- Task statement: On how many lines of these entries does the word "beginning" occur? State the number alone.

== Segment start ==

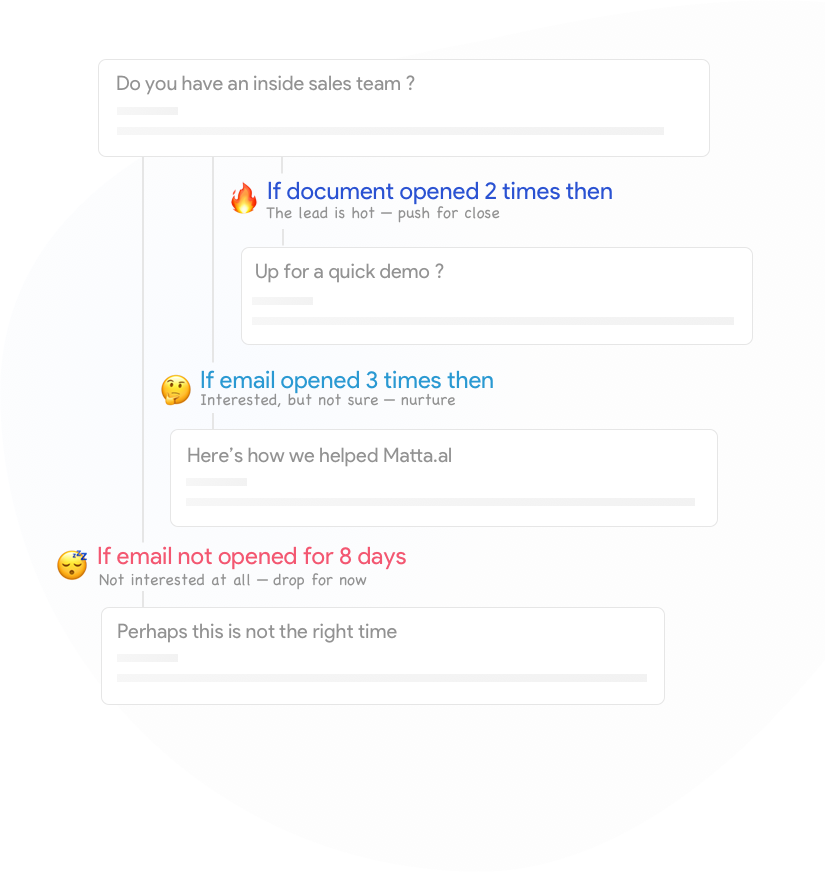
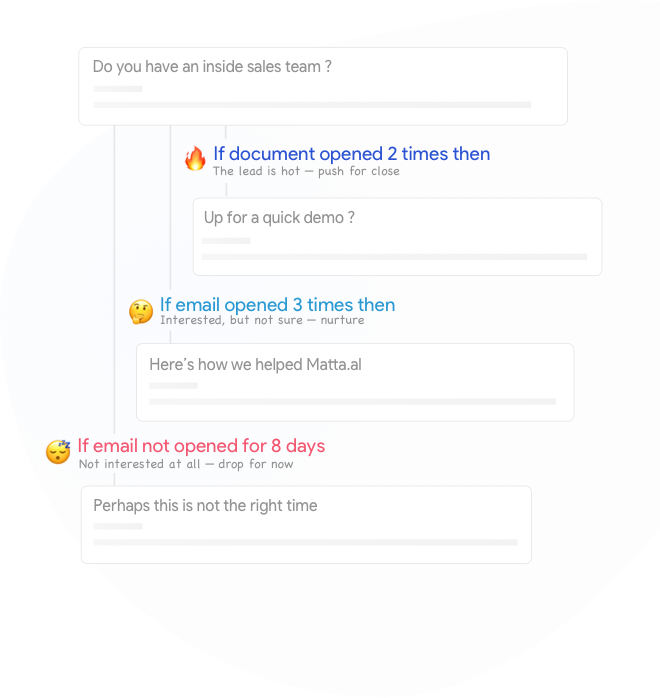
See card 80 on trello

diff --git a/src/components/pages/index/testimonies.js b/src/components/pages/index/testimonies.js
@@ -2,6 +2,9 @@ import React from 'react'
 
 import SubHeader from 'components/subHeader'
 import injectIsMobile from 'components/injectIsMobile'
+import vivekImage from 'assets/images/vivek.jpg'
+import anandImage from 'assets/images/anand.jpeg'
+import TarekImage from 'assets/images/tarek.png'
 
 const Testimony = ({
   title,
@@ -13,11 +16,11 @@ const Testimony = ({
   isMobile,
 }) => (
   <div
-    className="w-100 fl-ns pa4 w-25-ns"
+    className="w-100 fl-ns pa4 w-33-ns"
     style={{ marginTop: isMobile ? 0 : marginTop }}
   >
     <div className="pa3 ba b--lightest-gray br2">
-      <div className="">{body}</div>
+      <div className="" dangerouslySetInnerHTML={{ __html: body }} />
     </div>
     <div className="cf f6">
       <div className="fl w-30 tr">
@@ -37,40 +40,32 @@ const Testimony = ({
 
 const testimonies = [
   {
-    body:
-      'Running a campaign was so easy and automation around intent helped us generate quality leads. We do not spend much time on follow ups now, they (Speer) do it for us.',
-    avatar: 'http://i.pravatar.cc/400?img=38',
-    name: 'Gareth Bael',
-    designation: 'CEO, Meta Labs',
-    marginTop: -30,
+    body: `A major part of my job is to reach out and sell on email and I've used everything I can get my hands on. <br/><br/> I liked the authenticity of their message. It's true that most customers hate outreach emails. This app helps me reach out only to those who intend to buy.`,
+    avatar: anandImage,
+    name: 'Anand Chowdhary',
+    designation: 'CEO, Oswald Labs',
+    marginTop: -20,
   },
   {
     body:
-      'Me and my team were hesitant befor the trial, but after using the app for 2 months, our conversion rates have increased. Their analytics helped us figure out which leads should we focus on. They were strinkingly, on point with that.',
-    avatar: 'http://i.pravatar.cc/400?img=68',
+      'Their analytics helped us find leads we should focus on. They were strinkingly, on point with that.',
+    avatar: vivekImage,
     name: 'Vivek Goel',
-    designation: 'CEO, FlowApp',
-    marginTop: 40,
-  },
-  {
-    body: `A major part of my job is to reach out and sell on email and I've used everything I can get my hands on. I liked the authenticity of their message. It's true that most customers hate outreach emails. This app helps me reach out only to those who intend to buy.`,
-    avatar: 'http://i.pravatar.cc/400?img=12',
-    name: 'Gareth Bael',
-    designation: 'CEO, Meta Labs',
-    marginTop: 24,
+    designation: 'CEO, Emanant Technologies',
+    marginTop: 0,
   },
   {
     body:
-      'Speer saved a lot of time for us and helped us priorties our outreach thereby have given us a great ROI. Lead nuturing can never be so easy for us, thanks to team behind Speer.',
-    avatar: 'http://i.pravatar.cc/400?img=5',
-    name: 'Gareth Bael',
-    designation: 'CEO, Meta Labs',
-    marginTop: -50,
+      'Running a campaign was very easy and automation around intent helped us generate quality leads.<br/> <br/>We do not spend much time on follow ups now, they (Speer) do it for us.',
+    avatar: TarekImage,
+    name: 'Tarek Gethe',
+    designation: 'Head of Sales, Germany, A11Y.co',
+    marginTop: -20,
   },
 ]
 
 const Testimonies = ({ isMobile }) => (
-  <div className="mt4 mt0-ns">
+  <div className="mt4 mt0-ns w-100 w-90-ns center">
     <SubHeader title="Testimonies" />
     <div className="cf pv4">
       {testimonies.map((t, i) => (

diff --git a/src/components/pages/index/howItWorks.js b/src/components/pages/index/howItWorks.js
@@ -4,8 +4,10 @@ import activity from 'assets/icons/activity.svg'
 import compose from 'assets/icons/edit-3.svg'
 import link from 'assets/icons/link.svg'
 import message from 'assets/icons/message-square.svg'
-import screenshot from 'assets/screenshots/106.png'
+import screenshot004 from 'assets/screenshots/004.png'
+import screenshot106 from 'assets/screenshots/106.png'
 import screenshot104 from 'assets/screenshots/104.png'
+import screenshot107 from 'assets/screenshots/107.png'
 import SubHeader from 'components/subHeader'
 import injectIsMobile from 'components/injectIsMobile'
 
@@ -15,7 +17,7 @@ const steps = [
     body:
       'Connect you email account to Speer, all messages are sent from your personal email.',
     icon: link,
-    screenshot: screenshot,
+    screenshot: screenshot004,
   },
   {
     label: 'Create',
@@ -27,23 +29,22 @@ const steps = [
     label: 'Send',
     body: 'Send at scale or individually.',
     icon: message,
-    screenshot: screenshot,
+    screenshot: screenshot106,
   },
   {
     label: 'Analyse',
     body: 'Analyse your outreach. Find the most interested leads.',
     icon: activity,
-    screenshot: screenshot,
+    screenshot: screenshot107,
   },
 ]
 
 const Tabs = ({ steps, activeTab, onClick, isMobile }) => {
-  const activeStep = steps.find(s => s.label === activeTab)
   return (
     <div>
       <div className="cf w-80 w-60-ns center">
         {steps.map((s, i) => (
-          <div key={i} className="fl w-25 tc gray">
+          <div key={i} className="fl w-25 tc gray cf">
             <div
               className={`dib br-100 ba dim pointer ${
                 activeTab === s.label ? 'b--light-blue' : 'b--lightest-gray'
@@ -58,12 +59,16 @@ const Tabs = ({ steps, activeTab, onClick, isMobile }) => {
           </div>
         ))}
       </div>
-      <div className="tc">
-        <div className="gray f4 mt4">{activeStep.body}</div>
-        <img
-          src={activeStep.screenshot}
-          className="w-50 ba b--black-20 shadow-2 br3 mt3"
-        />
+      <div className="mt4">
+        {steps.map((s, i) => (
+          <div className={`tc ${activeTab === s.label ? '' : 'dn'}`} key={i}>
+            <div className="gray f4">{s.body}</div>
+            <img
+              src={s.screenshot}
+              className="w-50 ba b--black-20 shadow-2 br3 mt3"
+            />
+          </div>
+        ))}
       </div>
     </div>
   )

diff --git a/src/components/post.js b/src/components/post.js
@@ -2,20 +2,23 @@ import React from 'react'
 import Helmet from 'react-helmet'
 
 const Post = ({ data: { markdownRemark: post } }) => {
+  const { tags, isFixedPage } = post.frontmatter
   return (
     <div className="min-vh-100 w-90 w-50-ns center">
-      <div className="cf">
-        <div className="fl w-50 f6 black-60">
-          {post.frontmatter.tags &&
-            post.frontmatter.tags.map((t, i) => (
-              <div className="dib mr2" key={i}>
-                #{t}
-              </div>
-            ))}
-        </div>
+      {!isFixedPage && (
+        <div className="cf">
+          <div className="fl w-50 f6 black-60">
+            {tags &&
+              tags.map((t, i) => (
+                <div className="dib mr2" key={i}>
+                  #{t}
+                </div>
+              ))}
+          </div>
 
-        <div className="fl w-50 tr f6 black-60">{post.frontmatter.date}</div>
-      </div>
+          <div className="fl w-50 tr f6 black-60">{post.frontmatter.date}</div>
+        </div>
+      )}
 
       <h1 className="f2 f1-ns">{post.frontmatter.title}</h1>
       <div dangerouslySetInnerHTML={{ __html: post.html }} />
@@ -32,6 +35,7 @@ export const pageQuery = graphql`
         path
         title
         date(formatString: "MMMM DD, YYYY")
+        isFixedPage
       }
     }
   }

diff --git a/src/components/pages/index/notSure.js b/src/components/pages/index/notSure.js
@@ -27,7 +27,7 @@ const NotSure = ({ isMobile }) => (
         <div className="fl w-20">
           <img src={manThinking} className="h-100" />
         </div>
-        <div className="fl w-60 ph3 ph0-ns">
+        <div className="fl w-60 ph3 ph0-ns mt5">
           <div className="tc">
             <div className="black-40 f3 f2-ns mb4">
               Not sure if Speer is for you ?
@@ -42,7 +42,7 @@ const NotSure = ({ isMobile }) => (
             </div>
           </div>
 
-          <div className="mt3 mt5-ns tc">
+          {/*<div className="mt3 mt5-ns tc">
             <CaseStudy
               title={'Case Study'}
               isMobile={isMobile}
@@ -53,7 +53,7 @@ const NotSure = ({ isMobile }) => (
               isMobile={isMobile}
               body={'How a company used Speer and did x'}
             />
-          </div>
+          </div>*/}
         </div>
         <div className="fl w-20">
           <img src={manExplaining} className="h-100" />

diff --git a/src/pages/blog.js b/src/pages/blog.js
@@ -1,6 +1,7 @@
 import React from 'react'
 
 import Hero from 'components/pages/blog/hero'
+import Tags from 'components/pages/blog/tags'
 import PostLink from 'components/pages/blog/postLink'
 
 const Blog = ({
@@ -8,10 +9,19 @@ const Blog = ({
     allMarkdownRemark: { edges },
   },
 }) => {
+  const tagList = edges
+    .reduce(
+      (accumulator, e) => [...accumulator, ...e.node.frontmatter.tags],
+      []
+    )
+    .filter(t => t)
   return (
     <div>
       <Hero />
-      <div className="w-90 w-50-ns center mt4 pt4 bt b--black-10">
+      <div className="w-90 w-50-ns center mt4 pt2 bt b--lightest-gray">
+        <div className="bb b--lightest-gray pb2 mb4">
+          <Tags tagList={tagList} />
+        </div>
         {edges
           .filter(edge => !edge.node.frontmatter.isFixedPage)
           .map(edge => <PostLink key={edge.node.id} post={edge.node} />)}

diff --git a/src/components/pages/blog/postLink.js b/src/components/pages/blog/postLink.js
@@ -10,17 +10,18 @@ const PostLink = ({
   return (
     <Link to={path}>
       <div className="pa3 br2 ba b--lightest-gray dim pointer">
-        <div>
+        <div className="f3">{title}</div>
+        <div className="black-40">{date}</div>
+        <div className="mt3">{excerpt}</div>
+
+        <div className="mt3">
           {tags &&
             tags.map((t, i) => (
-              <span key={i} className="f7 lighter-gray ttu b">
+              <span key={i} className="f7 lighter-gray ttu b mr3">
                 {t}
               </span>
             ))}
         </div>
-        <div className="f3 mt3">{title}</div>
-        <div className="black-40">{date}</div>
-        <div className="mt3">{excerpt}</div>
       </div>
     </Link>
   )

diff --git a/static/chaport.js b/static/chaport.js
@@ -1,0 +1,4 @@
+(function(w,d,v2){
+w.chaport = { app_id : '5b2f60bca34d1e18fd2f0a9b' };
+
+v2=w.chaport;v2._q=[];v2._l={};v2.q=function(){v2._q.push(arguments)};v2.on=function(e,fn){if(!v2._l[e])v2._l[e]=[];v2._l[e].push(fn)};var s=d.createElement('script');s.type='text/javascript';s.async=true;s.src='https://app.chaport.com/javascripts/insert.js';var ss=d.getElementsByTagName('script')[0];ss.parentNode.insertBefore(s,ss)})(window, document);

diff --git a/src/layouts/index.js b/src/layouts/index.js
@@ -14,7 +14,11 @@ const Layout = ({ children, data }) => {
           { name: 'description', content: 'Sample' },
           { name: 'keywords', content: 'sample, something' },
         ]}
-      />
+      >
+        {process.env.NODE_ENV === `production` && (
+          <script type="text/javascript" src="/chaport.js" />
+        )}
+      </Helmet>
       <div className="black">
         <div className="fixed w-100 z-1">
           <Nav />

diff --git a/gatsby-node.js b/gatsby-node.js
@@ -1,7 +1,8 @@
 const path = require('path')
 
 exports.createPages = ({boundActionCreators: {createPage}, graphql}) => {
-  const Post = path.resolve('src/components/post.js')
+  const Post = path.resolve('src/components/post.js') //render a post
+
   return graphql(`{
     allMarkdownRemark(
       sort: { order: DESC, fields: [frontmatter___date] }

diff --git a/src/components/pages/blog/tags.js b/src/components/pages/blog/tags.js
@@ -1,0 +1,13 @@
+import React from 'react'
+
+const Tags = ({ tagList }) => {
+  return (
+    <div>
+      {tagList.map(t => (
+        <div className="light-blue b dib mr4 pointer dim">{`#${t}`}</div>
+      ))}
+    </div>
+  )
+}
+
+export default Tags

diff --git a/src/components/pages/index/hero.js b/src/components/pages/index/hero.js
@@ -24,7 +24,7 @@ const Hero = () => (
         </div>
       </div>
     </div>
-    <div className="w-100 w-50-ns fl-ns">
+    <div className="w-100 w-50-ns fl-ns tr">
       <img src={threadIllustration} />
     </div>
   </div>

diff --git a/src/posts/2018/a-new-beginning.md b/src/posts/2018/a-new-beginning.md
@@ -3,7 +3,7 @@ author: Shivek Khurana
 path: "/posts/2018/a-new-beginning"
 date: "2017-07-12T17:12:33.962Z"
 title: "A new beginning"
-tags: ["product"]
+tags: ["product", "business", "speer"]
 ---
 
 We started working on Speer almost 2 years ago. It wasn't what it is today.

== Segment end ==

- Solution for this task: 3